*About this exercise*. Give the number of lines in the listing below that include the word "MainNavigation", with nothing more.

*Material provided*.
——

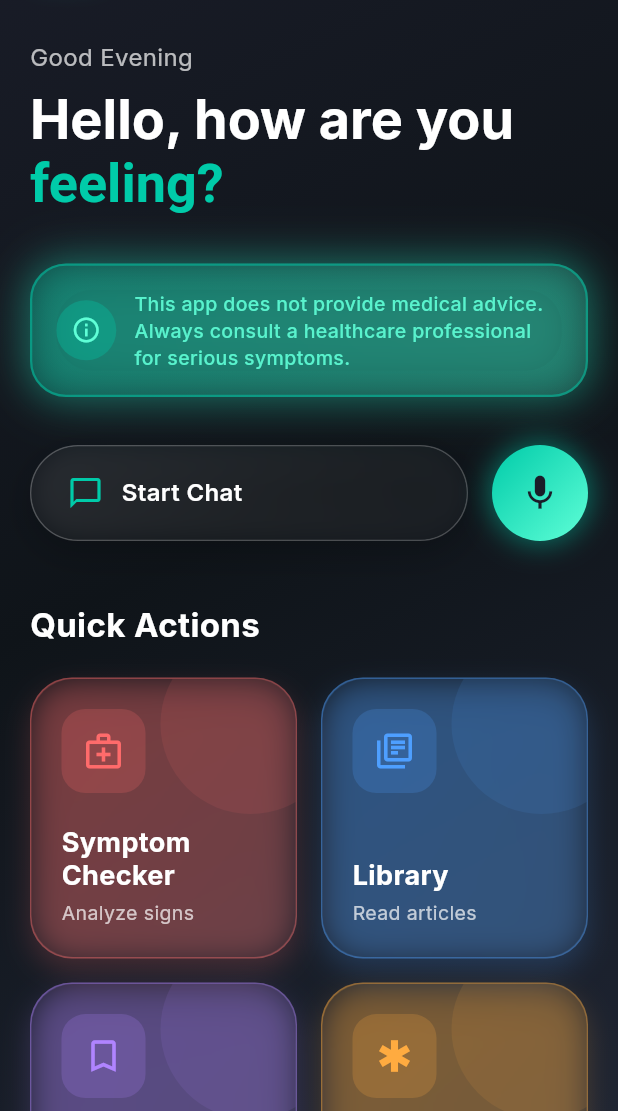
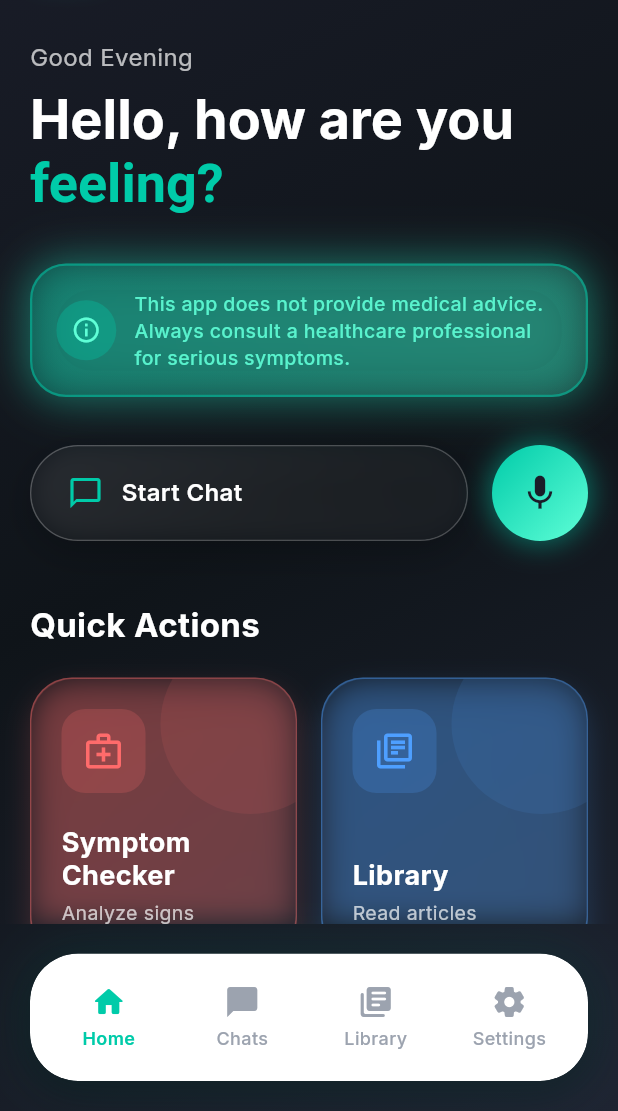
Before and after one commit to IbnuMiftah/black_seed, a Flutter app: the screen it shows after launch, on a phone screen of 412 x 824 dp, the part 125-1236 px from its top. Run offline on Flutter 3.47's test engine with Material 3 defaults, Android fonts, the phone set to English and light mode, and no system bars; our stand-ins replace google_fonts.

Commit message:
bottom navigation bar integration

```diff
--- /dev/null
+++ b/lib/screens/main_navigation.dart
@@ -0,0 +1,138 @@
+import 'package:flutter/material.dart';
+import 'dart:ui';
+import 'home_screen.dart';
+import 'chat_screen.dart';
+import 'library_screen.dart';
+import 'settings_screen.dart';
+
+class MainNavigation extends StatefulWidget {
+  const MainNavigation({super.key});
+
+  @override
+  State<MainNavigation> createState() => _MainNavigationState();
+}
+
+class _MainNavigationState extends State<MainNavigation> {
+  int _currentIndex = 0;
+
+  final List<Widget> _screens = const [
+    HomeScreen(),
+    ChatScreen(),
+    LibraryScreen(),
+    SettingsScreen(),
+  ];
+
+  @override
+  Widget build(BuildContext context) {
+    return Scaffold(
+      backgroundColor: const Color(0xFF1A1D29),
+      body: _screens[_currentIndex],
+      extendBody: true,
+      bottomNavigationBar: Container(
+        margin: const EdgeInsets.symmetric(horizontal: 20, vertical: 20),
+        decoration: BoxDecoration(
+          borderRadius: BorderRadius.circular(32),
+          boxShadow: [
+            BoxShadow(
+              color: Colors.black.withAlpha(77),
+              blurRadius: 20,
+              offset: const Offset(0, 8),
+            ),
+            BoxShadow(
+              color: const Color(0xFF00CBA9).withAlpha(26),
+              blurRadius: 30,
+              spreadRadius: 2,
+            ),
+          ],
+        ),
+        child: ClipRRect(
+          borderRadius: BorderRadius.circular(32),
+          child: BackdropFilter(
+            filter: ImageFilter.blur(sigmaX: 10, sigmaY: 10),
+            child: Container(
+              decoration: BoxDecoration(
+                color: Colors.white,
+                borderRadius: BorderRadius.circular(32),
+              ),
+              child: Padding(
+                padding: const EdgeInsets.symmetric(horizontal: 8, vertical: 12),
+                child: Row(
+                  mainAxisAlignment: MainAxisAlignment.spaceAround,
+                  children: [
+                    _buildNavItem(
+                      icon: Icons.home_rounded,
+                      label: 'Home',
+                      index: 0,
+                    ),
+                    _buildNavItem(
+                      icon: Icons.chat_bubble_rounded,
+                      label: 'Chats',
+                      index: 1,
+                    ),
+                    _buildNavItem(
+                      icon: Icons.library_books_rounded,
+                      label: 'Library',
+                      index: 2,
+                    ),
+                    _buildNavItem(
+                      icon: Icons.settings_rounded,
+                      label: 'Settings',
+                      index: 3,
+                    ),
+                  ],
+                ),
+              ),
+            ),
+          ),
+        ),
+      ),
+    );
+  }
+
+  Widget _buildNavItem({
+    required IconData icon,
+    required String label,
+    required int index,
+  }) {
+    final bool isActive = _currentIndex == index;
+    final Color activeColor = const Color(0xFF00CBA9);
+    final Color inactiveColor = const Color(0xFF9CA3AF);
+
+    return Expanded(
+      child: Material(
+        color: Colors.transparent,
+        child: InkWell(
+          onTap: () {
+            setState(() {
+              _currentIndex = index;
+            });
+          },
+          borderRadius: BorderRadius.circular(16),
+          child: Container(
+            padding: const EdgeInsets.symmetric(vertical: 8),
+            child: Column(
+              mainAxisSize: MainAxisSize.min,
+              children: [
+                Icon(
+                  icon,
+                  color: isActive ? activeColor : inactiveColor,
+                  size: 24,
+                ),
+                const SizedBox(height: 4),
+                Text(
+                  label,
+                  style: TextStyle(
+                    fontFamily: 'Inter',
+                    fontSize: 12,
+                    fontWeight: isActive ? FontWeight.w600 : FontWeight.w500,
+                    color: isActive ? activeColor : inactiveColor,
+                  ),
+                ),
+              ],
+            ),
+          ),
+        ),
+      ),
+    );
+  }
+}
--- a/lib/screens/splash_screen.dart
+++ b/lib/screens/splash_screen.dart
@@ -1,6 +1,6 @@
 import 'package:flutter/material.dart';
 import 'dart:math' as math;
-import 'home_screen.dart';
+import 'main_navigation.dart';
 
 class SplashScreen extends StatefulWidget {
   const SplashScreen({super.key});
@@ -55,11 +55,11 @@ class _SplashScreenState extends State<SplashScreen>
 
     _fadeController.forward();
 
-    // Navigate to home screen after 3 seconds
+    // Navigate to main navigation after 3 seconds
     Future.delayed(const Duration(seconds: 3), () {
       if (mounted) {
         Navigator.of(context).pushReplacement(
-          MaterialPageRoute(builder: (context) => const HomeScreen()),
+          MaterialPageRoute(builder: (context) => const MainNavigation()),
         );
       }
     });
```
Also changed, not shown: lib/screens/chat_screen.dart (added, +61 -0 lines), lib/screens/library_screen.dart (added, +61 -0 lines), lib/screens/settings_screen.dart (added, +61 -0 lines).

——

*Exercise response*. 5